Sal is on a mission to prove that healthy and nutritious doesn’t have to be boring – and that even while staying in shape you can have your cake and eat it too. After losing 14kg from adopting a healthier lifestyle, she shares her journey with others on The Fit Foodie Blog. She also writes for national health magazines, has launched a range of Protein Ball Mixes: Fit Mixes, and is the author of Love Move Eat (Bauer Media, 2017).

10 Comments
  1. Great article! This is so true, every other word in a nutrition text book was a forgein language to me when I did my Public Health Nutrition BSc (hons), and would involve further research to understand what it meant which would then lead on to a further foreign term. I’m now doing a Human Resource Management MA and can safely say that the Nutrition undergraduate degree was 5X harder!

    1. Thanks L! Haha, so interesting to know that the nutrition degree was harder! Many lifetimes ago I did a BA in Business and a very esteemed university in the UK, and i’m sure that was easier than the nutrition too. SO much complex science. Forever students… xo
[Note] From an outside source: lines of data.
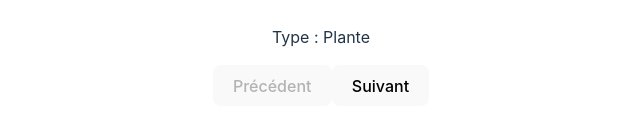
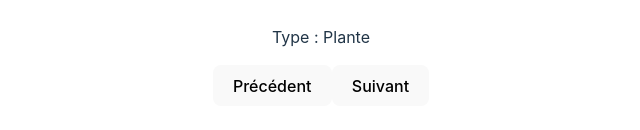
Before and after one commit to YounesSefiani/my-pokedex-app, a React (Vite) app: page / in a window 1280 px wide. Shown: the part 528-658 px from the top of the page, without its empty margins (319-959 px from the left). Built offline with nearby package versions, Linux system fonts and the light colour scheme.

Commit message:
Quête State N°2

```diff
--- a/src/App.jsx
+++ b/src/App.jsx
@@ -1,6 +1,7 @@
 import React, { useState } from 'react';
 import PokemonCard from './components/PokemonCard';
 import './App.css'
+import NavBar from './components/NavBar';
 
 const pokemonList = [
   {
@@ -31,13 +32,13 @@ const pokemonList = [
 function App() {
   const [pokemonIndex, setPokemonIndex] = useState(0);
 
-  const nextPokemon = () => {
+  const handleNext = () => {
     if (pokemonIndex < pokemonList.length - 1) {
       setPokemonIndex(pokemonIndex + 1);
     }
   };
 
-  const previousPokemon = () => {
+  const handlePrevious = () => {
     if (pokemonIndex > 0) {
       setPokemonIndex(pokemonIndex - 1);
     }
@@ -52,10 +53,10 @@ function App() {
           image={pokemon.imgSrc}
           type={pokemon.type}
         />
-      <div>
-        <button onClick={previousPokemon} disabled={pokemonIndex === 0}>Précédent</button>
-        <button onClick={nextPokemon} disabled={pokemonIndex === pokemonList.length - 1}>Suivant</button>
-      </div>
+        <NavBar
+          onPrevious={handlePrevious}
+          onNext={handleNext}
+        />
     </div>
   );
 }
--- /dev/null
+++ b/src/components/NavBar.jsx
@@ -0,0 +1,12 @@
+import React from 'react';
+
+function NavBar({onPrevious, onNext}) {
+    return (
+        <div className="NavBar">
+            <button onClick={onPrevious}>Précédent</button>
+            <button onClick={onNext}>Suivant</button>
+        </div>
+    );
+}
+
+export default NavBar;
```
  2. I’m a qualified PDHPE teacher, been teaching for 7 years. I have a 2 year old and one on the way and I’m just about to embark on my study in nutrition. Starting with b/food and nutrition then aim is to do a masters of dietetics and nutrition. All part time but if not now- when?! I’m excited but scared!

    1. AMAZING STEPH! Go girl! I started part-time too. I know it seems like a long time until graduation but I have no doubt it will fly by and we’ll be so glad with the final result. It’s a mission but so worth it!
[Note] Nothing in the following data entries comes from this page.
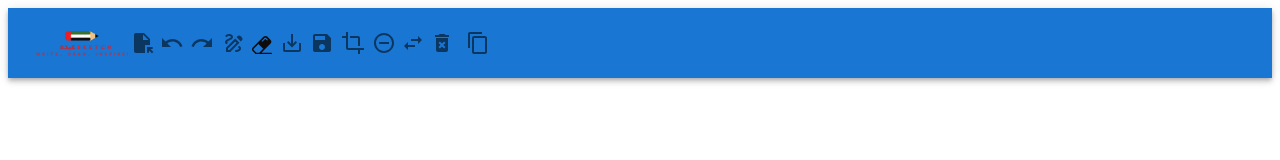
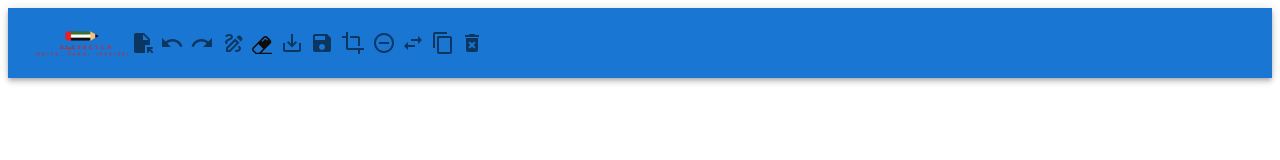
Before and after one commit to OmarAhmedAdel/2ABDOH-Sketch, a React (Create React App) app: page / in a window 1280 px wide. Shown: the top 160 px of the page. Built offline with nearby package versions, Linux system fonts and the light colour scheme.

Commit message:
Reorder Clear & Copy Buttons Positions!

```diff
--- a/src/Features/Clear.js
+++ b/src/Features/Clear.js
@@ -7,7 +7,7 @@ import { useCanvas } from "../Features/CanvasContext";
 const buttonStyle = {
   // position: "fixed",
   // top: "20px",
-  right: "-190px", // -40px when having redo & undo buttons otherwise it is 20px // -70px is the new position // -100px // -130px // -160px // -190px
+  right: "-220px", // -40px when having redo & undo buttons otherwise it is 20px // -70px is the new position // -100px // -130px // -160px // -190px
 };
 
 export const ClearCanvasButton = () => {
--- a/src/Features/CopyPaste.js
+++ b/src/Features/CopyPaste.js
@@ -7,7 +7,7 @@ import { SelectStrokes } from "../Components/SelectStrokes";
 import { FileNotFound } from "../Components/Errors/FileNotFound";
 
 const buttonStyle = {
-  right: "210px",
+  right: "245px",
 };
 
 export const CopyPaste = () => {
```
  3. Couldn’t agree more with all of these different takes on studying nutrition.
    I’m on my final year and I still feel as though I have so much more to learn!
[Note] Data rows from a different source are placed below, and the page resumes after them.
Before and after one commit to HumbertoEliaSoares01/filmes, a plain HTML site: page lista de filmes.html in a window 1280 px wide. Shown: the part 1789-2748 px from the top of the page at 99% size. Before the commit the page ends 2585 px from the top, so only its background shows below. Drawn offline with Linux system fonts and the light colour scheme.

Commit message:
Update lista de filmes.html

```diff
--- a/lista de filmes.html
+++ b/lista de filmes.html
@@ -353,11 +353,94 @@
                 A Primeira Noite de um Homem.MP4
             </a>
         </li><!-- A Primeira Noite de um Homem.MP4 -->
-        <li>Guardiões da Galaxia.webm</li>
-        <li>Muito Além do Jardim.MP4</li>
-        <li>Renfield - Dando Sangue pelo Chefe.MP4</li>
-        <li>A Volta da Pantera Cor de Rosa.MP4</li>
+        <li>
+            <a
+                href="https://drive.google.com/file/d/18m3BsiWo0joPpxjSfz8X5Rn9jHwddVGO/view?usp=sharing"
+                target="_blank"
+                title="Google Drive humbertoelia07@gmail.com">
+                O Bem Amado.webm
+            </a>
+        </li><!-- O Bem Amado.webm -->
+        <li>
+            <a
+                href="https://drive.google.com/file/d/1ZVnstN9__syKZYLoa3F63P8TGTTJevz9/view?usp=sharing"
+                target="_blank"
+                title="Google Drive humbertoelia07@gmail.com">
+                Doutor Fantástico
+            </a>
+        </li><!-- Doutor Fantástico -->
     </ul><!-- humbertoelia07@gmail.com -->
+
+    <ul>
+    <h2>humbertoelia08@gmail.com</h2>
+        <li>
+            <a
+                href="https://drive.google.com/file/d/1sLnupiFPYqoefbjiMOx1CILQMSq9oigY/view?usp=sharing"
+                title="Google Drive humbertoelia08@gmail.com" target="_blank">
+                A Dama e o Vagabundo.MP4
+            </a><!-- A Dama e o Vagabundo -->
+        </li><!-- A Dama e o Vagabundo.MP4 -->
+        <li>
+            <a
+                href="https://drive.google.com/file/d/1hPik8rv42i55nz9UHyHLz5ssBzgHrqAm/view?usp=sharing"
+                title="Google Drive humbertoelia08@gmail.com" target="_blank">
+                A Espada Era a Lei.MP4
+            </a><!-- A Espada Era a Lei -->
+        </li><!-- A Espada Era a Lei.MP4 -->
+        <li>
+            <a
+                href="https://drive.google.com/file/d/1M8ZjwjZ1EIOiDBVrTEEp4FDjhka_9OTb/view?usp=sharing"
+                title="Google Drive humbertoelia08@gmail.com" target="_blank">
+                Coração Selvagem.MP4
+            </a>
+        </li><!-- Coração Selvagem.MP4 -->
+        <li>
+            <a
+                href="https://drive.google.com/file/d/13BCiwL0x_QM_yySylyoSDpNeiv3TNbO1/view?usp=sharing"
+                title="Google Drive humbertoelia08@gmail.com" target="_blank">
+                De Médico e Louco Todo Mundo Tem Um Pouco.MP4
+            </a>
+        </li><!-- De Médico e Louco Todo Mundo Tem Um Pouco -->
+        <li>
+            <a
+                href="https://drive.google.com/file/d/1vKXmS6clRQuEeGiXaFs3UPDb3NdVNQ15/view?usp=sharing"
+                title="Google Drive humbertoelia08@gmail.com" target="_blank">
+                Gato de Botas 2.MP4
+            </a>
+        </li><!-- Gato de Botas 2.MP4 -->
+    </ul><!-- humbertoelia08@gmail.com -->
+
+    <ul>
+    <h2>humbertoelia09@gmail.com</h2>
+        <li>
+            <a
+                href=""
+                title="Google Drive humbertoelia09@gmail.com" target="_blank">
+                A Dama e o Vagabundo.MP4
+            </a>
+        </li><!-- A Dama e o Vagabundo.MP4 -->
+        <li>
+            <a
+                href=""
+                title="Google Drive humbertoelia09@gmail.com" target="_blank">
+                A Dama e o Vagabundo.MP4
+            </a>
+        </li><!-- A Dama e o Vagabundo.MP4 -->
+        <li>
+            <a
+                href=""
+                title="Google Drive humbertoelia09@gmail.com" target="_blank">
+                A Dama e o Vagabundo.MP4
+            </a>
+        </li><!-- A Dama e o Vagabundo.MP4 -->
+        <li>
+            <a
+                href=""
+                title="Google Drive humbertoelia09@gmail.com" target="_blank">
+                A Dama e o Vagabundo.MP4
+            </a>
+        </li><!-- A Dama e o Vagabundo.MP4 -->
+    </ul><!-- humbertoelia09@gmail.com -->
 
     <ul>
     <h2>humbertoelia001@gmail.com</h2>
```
  4. Great post Sal and to all the contributors. As a Nutritional Medicine student I love that your sharing this more in depth view of what nutritionists really study.

  5. I completed a bachelor of health science (nutritional medicine) at Endeavour College and you didn’t get much into Nutrition until the 2nd year but I had done biology for year 11/12 in high school so I had some previous knowledge. I understand the value and necessity of learning the foundations/basics but I’ve been practicing now for over a year and you don’t use it so much in day to day consulting as clients need simple explanations. I still feel it’s important to learn and be patient, as you will get to the good stuff!!

    1. So true K! I’m about to head into my 3rd year (part-time) equivalent to your second year…also with Endeavour. I think my learning will begin when i start to consult – theory is important but there’s nothing like speaking to real-life patients.